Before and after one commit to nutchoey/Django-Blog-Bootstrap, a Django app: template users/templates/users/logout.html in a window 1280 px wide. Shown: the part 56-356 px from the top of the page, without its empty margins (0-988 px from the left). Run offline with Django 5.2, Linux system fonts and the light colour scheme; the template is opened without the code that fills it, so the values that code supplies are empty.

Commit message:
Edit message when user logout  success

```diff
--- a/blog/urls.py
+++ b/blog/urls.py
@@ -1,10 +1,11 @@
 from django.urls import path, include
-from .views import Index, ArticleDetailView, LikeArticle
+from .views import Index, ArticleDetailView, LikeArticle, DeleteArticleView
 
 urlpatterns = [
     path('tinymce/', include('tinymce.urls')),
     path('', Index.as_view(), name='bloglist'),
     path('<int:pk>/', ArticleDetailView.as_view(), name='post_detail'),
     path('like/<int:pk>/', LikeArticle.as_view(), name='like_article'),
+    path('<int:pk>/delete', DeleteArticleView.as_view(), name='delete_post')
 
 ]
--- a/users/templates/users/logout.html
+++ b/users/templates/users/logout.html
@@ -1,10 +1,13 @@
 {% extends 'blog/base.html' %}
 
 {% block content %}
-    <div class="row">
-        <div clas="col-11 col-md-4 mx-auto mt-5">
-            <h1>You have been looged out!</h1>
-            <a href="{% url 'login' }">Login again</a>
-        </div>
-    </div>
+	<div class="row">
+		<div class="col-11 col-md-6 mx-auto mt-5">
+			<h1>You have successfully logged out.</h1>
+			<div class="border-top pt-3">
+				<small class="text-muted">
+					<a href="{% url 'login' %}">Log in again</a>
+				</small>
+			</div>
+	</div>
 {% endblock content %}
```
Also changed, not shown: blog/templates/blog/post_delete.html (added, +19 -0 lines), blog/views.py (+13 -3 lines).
_ _ _ _ _
For every line in the data above that has the string "include", return that line.

● Result:
 from django.urls import path, include
     path('tinymce/', include('tinymce.urls')),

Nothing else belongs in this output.